■ **EXERCISE OBJECTIVE**
Check every line of the material for the word "webli". Copy those that have it.

-*-*-

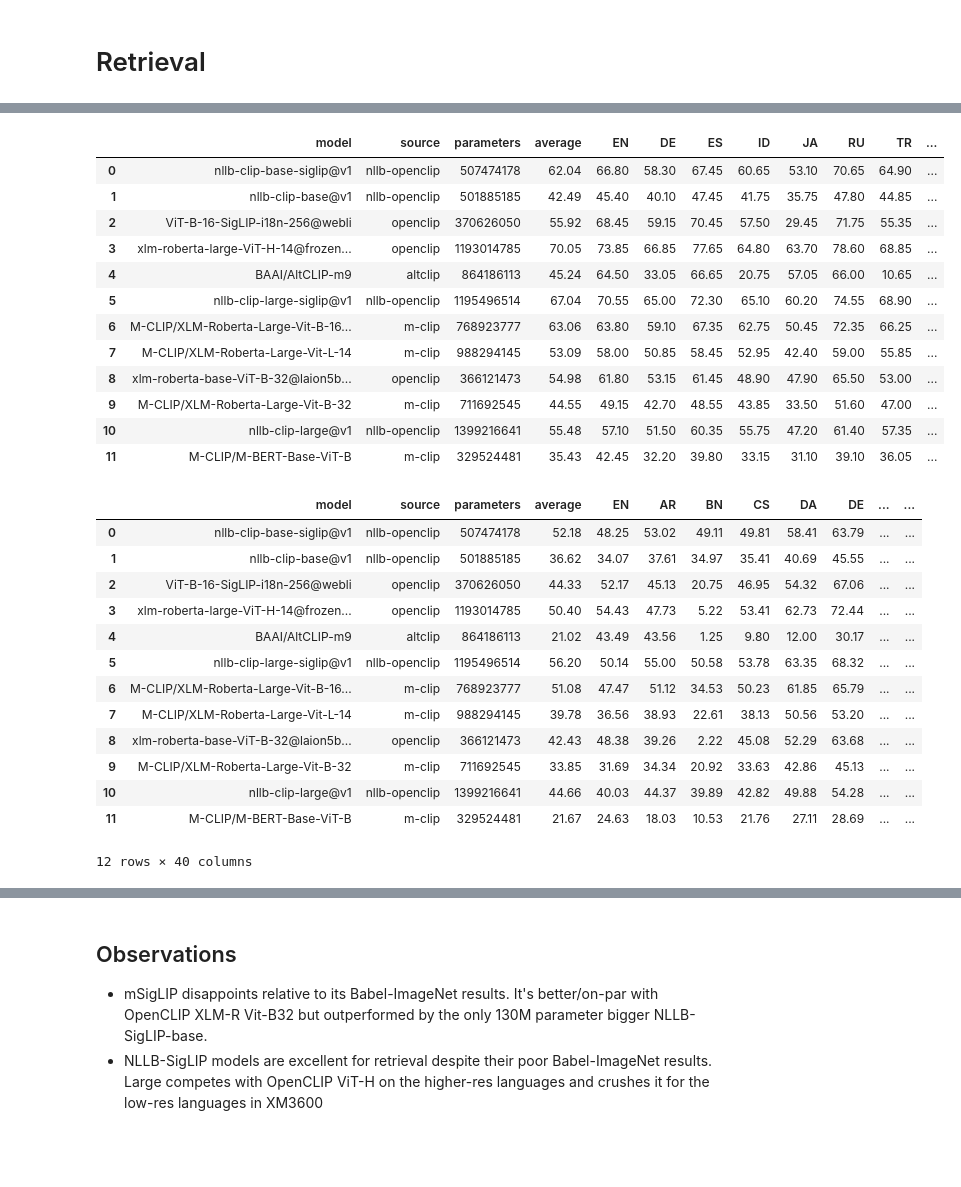
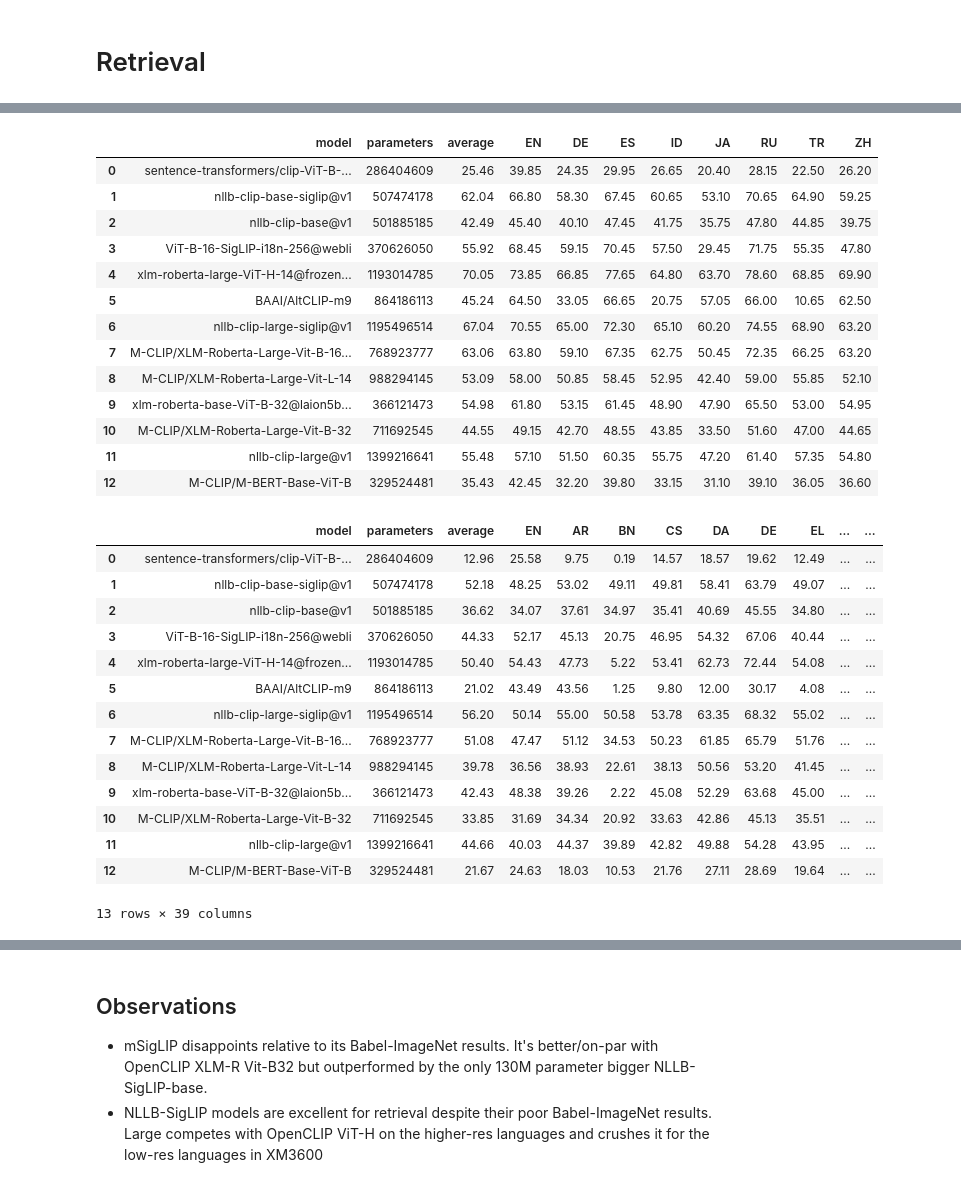
Before and after one commit to gregor-ge/Babel-ImageNet, a Jupyter notebook: evaluation_scripts/results_analysis.ipynb, the cells around one changed output, grey strips where cells are left out. Cells and saved outputs as stored; diff of their text form; code cells hidden in the pictures; blank space fills up the shorter version.

```diff
--- a/evaluation_scripts/results_analysis.ipynb
+++ b/evaluation_scripts/results_analysis.ipynb
@@ -20,6 +20,10 @@ pd.set_option("display.precision", 2)
 # %%
 # Some data prep for the languages
 xlmr_languages = ['NE', 'ID', 'DE', 'NL', 'AF', 'HE', 'SQ', 'UZ', 'KN', 'KU', 'TA', 'LV', 'KO', 'UG', 'BR', 'EL', 'SU', 'KK', 'SK', 'GL', 'OM', 'FA', 'JV', 'CS', 'LO', 'HY', 'XH', 'HR', 'SO', 'GU', 'AM', 'AR', 'SA', 'CA', 'IS', 'IT', 'SV', 'GA', 'BG', 'VI', 'SD', 'UR', 'KM', 'PL', 'HU', 'SR', 'FR', 'HI', 'FY', 'ET', 'BS', 'SW', 'AZ', 'MK', 'ES', 'MN', 'JA', 'TL', 'TR', 'GD', 'RO', 'MG', 'MR', 'SL', 'PT', 'LT', 'NO', 'YI', 'UK', 'KY', 'KA', 'BN', 'OR', 'MY', 'EN', 'PS', 'FI', 'ZH', 'DA', 'ML', 'BE', 'EO', 'HA', 'EU', 'AS', 'TE', 'TH', 'CY', 'SI', 'RU', 'LA', 'PA', 'MS']
+
+# adding: 1 wuu Wu, 2 nv Navajo, 3 cv Chuvash, 4 diq zazaki, 5 chr Cherokee, 6 ce Chechen, 7 hak Hakka, 8 nah nahuatl
+added = ["WUU", "NV", "CV", "DIQ", "CHR", "CE", "HAK", "NAH"]
+xlmr_languages.extend(added)
 
 babel_imagenet = json.load(open("../data/babel_imagenet-298.json", encoding="utf-8"))
 lang2classes = {lang: len(v[0]) for lang, v in babel_imagenet.items()}
@@ -228,34 +243,35 @@ results_xtd
 # %%
 # Loading the results
 results_xflickrco = []
 
 for file in os.listdir("../results/retrieval/xflickrco"):
     res = json.load(open(f"../results/retrieval/xflickrco/{file}"))
     entry = dict(model=res["meta"]["model"], source=res["meta"]["source"], parameters=res["meta"]["parameters"])
     retrieval_results = dict()
     for lang_res in res["results"]:
         retrieval_results[lang_res["lang"].upper()] = lang_res["t2i_r@1"] * 100
     entry.update(retrieval_results)
     results_xflickrco.append(entry)
 
 results_xflickrco = pd.DataFrame.from_dict(results_xflickrco)
 results_xflickrco["average"] = results_xflickrco[[l for l in xflickrco_languages if l != "EN"]].mean(axis=1)
-results_xflickrco = results_xflickrco[["model", "source", "parameters", "average"]+xflickrco_languages]
+results_xflickrco = results_xflickrco[["model", "parameters", "average"]+xflickrco_languages]
 results_xflickrco
 # %% [output]
-|  | model | source | parameters | average | EN | DE | ES | ID | JA | RU | TR | ... |
-| 0 | nllb-clip-base-siglip@v1 | nllb-openclip | 507474178 | 62.04 | 66.80 | 58.30 | 67.45 | 60.65 | 53.10 | 70.65 | 64.90 | ... |
-| 1 | nllb-clip-base@v1 | nllb-openclip | 501885185 | 42.49 | 45.40 | 40.10 | 47.45 | 41.75 | 35.75 | 47.80 | 44.85 | ... |
-| 2 | ViT-B-16-SigLIP-i18n-256@webli | openclip | 370626050 | 55.92 | 68.45 | 59.15 | 70.45 | 57.50 | 29.45 | 71.75 | 55.35 | ... |
-| 3 | xlm-roberta-large-ViT-H-14@frozen... | openclip | 1193014785 | 70.05 | 73.85 | 66.85 | 77.65 | 64.80 | 63.70 | 78.60 | 68.85 | ... |
-| 4 | BAAI/AltCLIP-m9 | altclip | 864186113 | 45.24 | 64.50 | 33.05 | 66.65 | 20.75 | 57.05 | 66.00 | 10.65 | ... |
-| 5 | nllb-clip-large-siglip@v1 | nllb-openclip | 1195496514 | 67.04 | 70.55 | 65.00 | 72.30 | 65.10 | 60.20 | 74.55 | 68.90 | ... |
-| 6 | M-CLIP/XLM-Roberta-Large-Vit-B-16... | m-clip | 768923777 | 63.06 | 63.80 | 59.10 | 67.35 | 62.75 | 50.45 | 72.35 | 66.25 | ... |
-| 7 | M-CLIP/XLM-Roberta-Large-Vit-L-14 | m-clip | 988294145 | 53.09 | 58.00 | 50.85 | 58.45 | 52.95 | 42.40 | 59.00 | 55.85 | ... |
-| 8 | xlm-roberta-base-ViT-B-32@laion5b... | openclip | 366121473 | 54.98 | 61.80 | 53.15 | 61.45 | 48.90 | 47.90 | 65.50 | 53.00 | ... |
-| 9 | M-CLIP/XLM-Roberta-Large-Vit-B-32 | m-clip | 711692545 | 44.55 | 49.15 | 42.70 | 48.55 | 43.85 | 33.50 | 51.60 | 47.00 | ... |
-| 10 | nllb-clip-large@v1 | nllb-openclip | 1399216641 | 55.48 | 57.10 | 51.50 | 60.35 | 55.75 | 47.20 | 61.40 | 57.35 | ... |
-| 11 | M-CLIP/M-BERT-Base-ViT-B | m-clip | 329524481 | 35.43 | 42.45 | 32.20 | 39.80 | 33.15 | 31.10 | 39.10 | 36.05 | ... |
+|  | model | parameters | average | EN | DE | ES | ID | JA | RU | TR | ZH |
+| 0 | sentence-transformers/clip-ViT-B-... | 286404609 | 25.46 | 39.85 | 24.35 | 29.95 | 26.65 | 20.40 | 28.15 | 22.50 | 26.20 |
+| 1 | nllb-clip-base-siglip@v1 | 507474178 | 62.04 | 66.80 | 58.30 | 67.45 | 60.65 | 53.10 | 70.65 | 64.90 | 59.25 |
+| 2 | nllb-clip-base@v1 | 501885185 | 42.49 | 45.40 | 40.10 | 47.45 | 41.75 | 35.75 | 47.80 | 44.85 | 39.75 |
+| 3 | ViT-B-16-SigLIP-i18n-256@webli | 370626050 | 55.92 | 68.45 | 59.15 | 70.45 | 57.50 | 29.45 | 71.75 | 55.35 | 47.80 |
+| 4 | xlm-roberta-large-ViT-H-14@frozen... | 1193014785 | 70.05 | 73.85 | 66.85 | 77.65 | 64.80 | 63.70 | 78.60 | 68.85 | 69.90 |
+| 5 | BAAI/AltCLIP-m9 | 864186113 | 45.24 | 64.50 | 33.05 | 66.65 | 20.75 | 57.05 | 66.00 | 10.65 | 62.50 |
+| 6 | nllb-clip-large-siglip@v1 | 1195496514 | 67.04 | 70.55 | 65.00 | 72.30 | 65.10 | 60.20 | 74.55 | 68.90 | 63.20 |
+| 7 | M-CLIP/XLM-Roberta-Large-Vit-B-16... | 768923777 | 63.06 | 63.80 | 59.10 | 67.35 | 62.75 | 50.45 | 72.35 | 66.25 | 63.20 |
+| 8 | M-CLIP/XLM-Roberta-Large-Vit-L-14 | 988294145 | 53.09 | 58.00 | 50.85 | 58.45 | 52.95 | 42.40 | 59.00 | 55.85 | 52.10 |
+| 9 | xlm-roberta-base-ViT-B-32@laion5b... | 366121473 | 54.98 | 61.80 | 53.15 | 61.45 | 48.90 | 47.90 | 65.50 | 53.00 | 54.95 |
+| 10 | M-CLIP/XLM-Roberta-Large-Vit-B-32 | 711692545 | 44.55 | 49.15 | 42.70 | 48.55 | 43.85 | 33.50 | 51.60 | 47.00 | 44.65 |
+| 11 | nllb-clip-large@v1 | 1399216641 | 55.48 | 57.10 | 51.50 | 60.35 | 55.75 | 47.20 | 61.40 | 57.35 | 54.80 |
+| 12 | M-CLIP/M-BERT-Base-ViT-B | 329524481 | 35.43 | 42.45 | 32.20 | 39.80 | 33.15 | 31.10 | 39.10 | 36.05 | 36.60 |
 # %%
 # Loading the results
 results_xm3600 = []
@@ -271,23 +287,24 @@ for file in os.listdir("../results/retrieval/xm3600"):
 
 results_xm3600 = pd.DataFrame.from_dict(results_xm3600)
 results_xm3600["average"] = results_xm3600[[l for l in xm3600_languages if l != "EN"]].mean(axis=1)
-results_xm3600 = results_xm3600[["model", "source", "parameters", "average"]+xm3600_languages]
+results_xm3600 = results_xm3600[["model", "parameters", "average"]+xm3600_languages]
 results_xm3600
 # %% [output]
-|  | model | source | parameters | average | EN | AR | BN | CS | DA | DE | ... | ... |
-| 0 | nllb-clip-base-siglip@v1 | nllb-openclip | 507474178 | 52.18 | 48.25 | 53.02 | 49.11 | 49.81 | 58.41 | 63.79 | ... | ... |
-| 1 | nllb-clip-base@v1 | nllb-openclip | 501885185 | 36.62 | 34.07 | 37.61 | 34.97 | 35.41 | 40.69 | 45.55 | ... | ... |
-| 2 | ViT-B-16-SigLIP-i18n-256@webli | openclip | 370626050 | 44.33 | 52.17 | 45.13 | 20.75 | 46.95 | 54.32 | 67.06 | ... | ... |
-| 3 | xlm-roberta-large-ViT-H-14@frozen... | openclip | 1193014785 | 50.40 | 54.43 | 47.73 | 5.22 | 53.41 | 62.73 | 72.44 | ... | ... |
-| 4 | BAAI/AltCLIP-m9 | altclip | 864186113 | 21.02 | 43.49 | 43.56 | 1.25 | 9.80 | 12.00 | 30.17 | ... | ... |
-| 5 | nllb-clip-large-siglip@v1 | nllb-openclip | 1195496514 | 56.20 | 50.14 | 55.00 | 50.58 | 53.78 | 63.35 | 68.32 | ... | ... |
-| 6 | M-CLIP/XLM-Roberta-Large-Vit-B-16... | m-clip | 768923777 | 51.08 | 47.47 | 51.12 | 34.53 | 50.23 | 61.85 | 65.79 | ... | ... |
-| 7 | M-CLIP/XLM-Roberta-Large-Vit-L-14 | m-clip | 988294145 | 39.78 | 36.56 | 38.93 | 22.61 | 38.13 | 50.56 | 53.20 | ... | ... |
-| 8 | xlm-roberta-base-ViT-B-32@laion5b... | openclip | 366121473 | 42.43 | 48.38 | 39.26 | 2.22 | 45.08 | 52.29 | 63.68 | ... | ... |
-| 9 | M-CLIP/XLM-Roberta-Large-Vit-B-32 | m-clip | 711692545 | 33.85 | 31.69 | 34.34 | 20.92 | 33.63 | 42.86 | 45.13 | ... | ... |
-| 10 | nllb-clip-large@v1 | nllb-openclip | 1399216641 | 44.66 | 40.03 | 44.37 | 39.89 | 42.82 | 49.88 | 54.28 | ... | ... |
-| 11 | M-CLIP/M-BERT-Base-ViT-B | m-clip | 329524481 | 21.67 | 24.63 | 18.03 | 10.53 | 21.76 | 27.11 | 28.69 | ... | ... |
+|  | model | parameters | average | EN | AR | BN | CS | DA | DE | EL | ... | ... |
+| 0 | sentence-transformers/clip-ViT-B-... | 286404609 | 12.96 | 25.58 | 9.75 | 0.19 | 14.57 | 18.57 | 19.62 | 12.49 | ... | ... |
+| 1 | nllb-clip-base-siglip@v1 | 507474178 | 52.18 | 48.25 | 53.02 | 49.11 | 49.81 | 58.41 | 63.79 | 49.07 | ... | ... |
+| 2 | nllb-clip-base@v1 | 501885185 | 36.62 | 34.07 | 37.61 | 34.97 | 35.41 | 40.69 | 45.55 | 34.80 | ... | ... |
+| 3 | ViT-B-16-SigLIP-i18n-256@webli | 370626050 | 44.33 | 52.17 | 45.13 | 20.75 | 46.95 | 54.32 | 67.06 | 40.44 | ... | ... |
+| 4 | xlm-roberta-large-ViT-H-14@frozen... | 1193014785 | 50.40 | 54.43 | 47.73 | 5.22 | 53.41 | 62.73 | 72.44 | 54.08 | ... | ... |
+| 5 | BAAI/AltCLIP-m9 | 864186113 | 21.02 | 43.49 | 43.56 | 1.25 | 9.80 | 12.00 | 30.17 | 4.08 | ... | ... |
+| 6 | nllb-clip-large-siglip@v1 | 1195496514 | 56.20 | 50.14 | 55.00 | 50.58 | 53.78 | 63.35 | 68.32 | 55.02 | ... | ... |
+| 7 | M-CLIP/XLM-Roberta-Large-Vit-B-16... | 768923777 | 51.08 | 47.47 | 51.12 | 34.53 | 50.23 | 61.85 | 65.79 | 51.76 | ... | ... |
+| 8 | M-CLIP/XLM-Roberta-Large-Vit-L-14 | 988294145 | 39.78 | 36.56 | 38.93 | 22.61 | 38.13 | 50.56 | 53.20 | 41.45 | ... | ... |
+| 9 | xlm-roberta-base-ViT-B-32@laion5b... | 366121473 | 42.43 | 48.38 | 39.26 | 2.22 | 45.08 | 52.29 | 63.68 | 45.00 | ... | ... |
+| 10 | M-CLIP/XLM-Roberta-Large-Vit-B-32 | 711692545 | 33.85 | 31.69 | 34.34 | 20.92 | 33.63 | 42.86 | 45.13 | 35.51 | ... | ... |
+| 11 | nllb-clip-large@v1 | 1399216641 | 44.66 | 40.03 | 44.37 | 39.89 | 42.82 | 49.88 | 54.28 | 43.95 | ... | ... |
+| 12 | M-CLIP/M-BERT-Base-ViT-B | 329524481 | 21.67 | 24.63 | 18.03 | 10.53 | 21.76 | 27.11 | 28.69 | 19.64 | ... | ... |
-12 rows × 40 columns
+13 rows × 39 columns
 # %%
 data = []
 for _, row in results_xflickrco.sort_values("model").iterrows():
```
Also changed, not shown: parts of 9 cells of this notebook, 1 other file.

-*-*-

■ **ANSWER TO THIS TASK**
-| 2 | ViT-B-16-SigLIP-i18n-256@webli | openclip | 370626050 | 55.92 | 68.45 | 59.15 | 70.45 | 57.50 | 29.45 | 71.75 | 55.35 | ... |
+| 3 | ViT-B-16-SigLIP-i18n-256@webli | 370626050 | 55.92 | 68.45 | 59.15 | 70.45 | 57.50 | 29.45 | 71.75 | 55.35 | 47.80 |
-| 2 | ViT-B-16-SigLIP-i18n-256@webli | openclip | 370626050 | 44.33 | 52.17 | 45.13 | 20.75 | 46.95 | 54.32 | 67.06 | ... | ... |
+| 3 | ViT-B-16-SigLIP-i18n-256@webli | 370626050 | 44.33 | 52.17 | 45.13 | 20.75 | 46.95 | 54.32 | 67.06 | 40.44 | ... | ... |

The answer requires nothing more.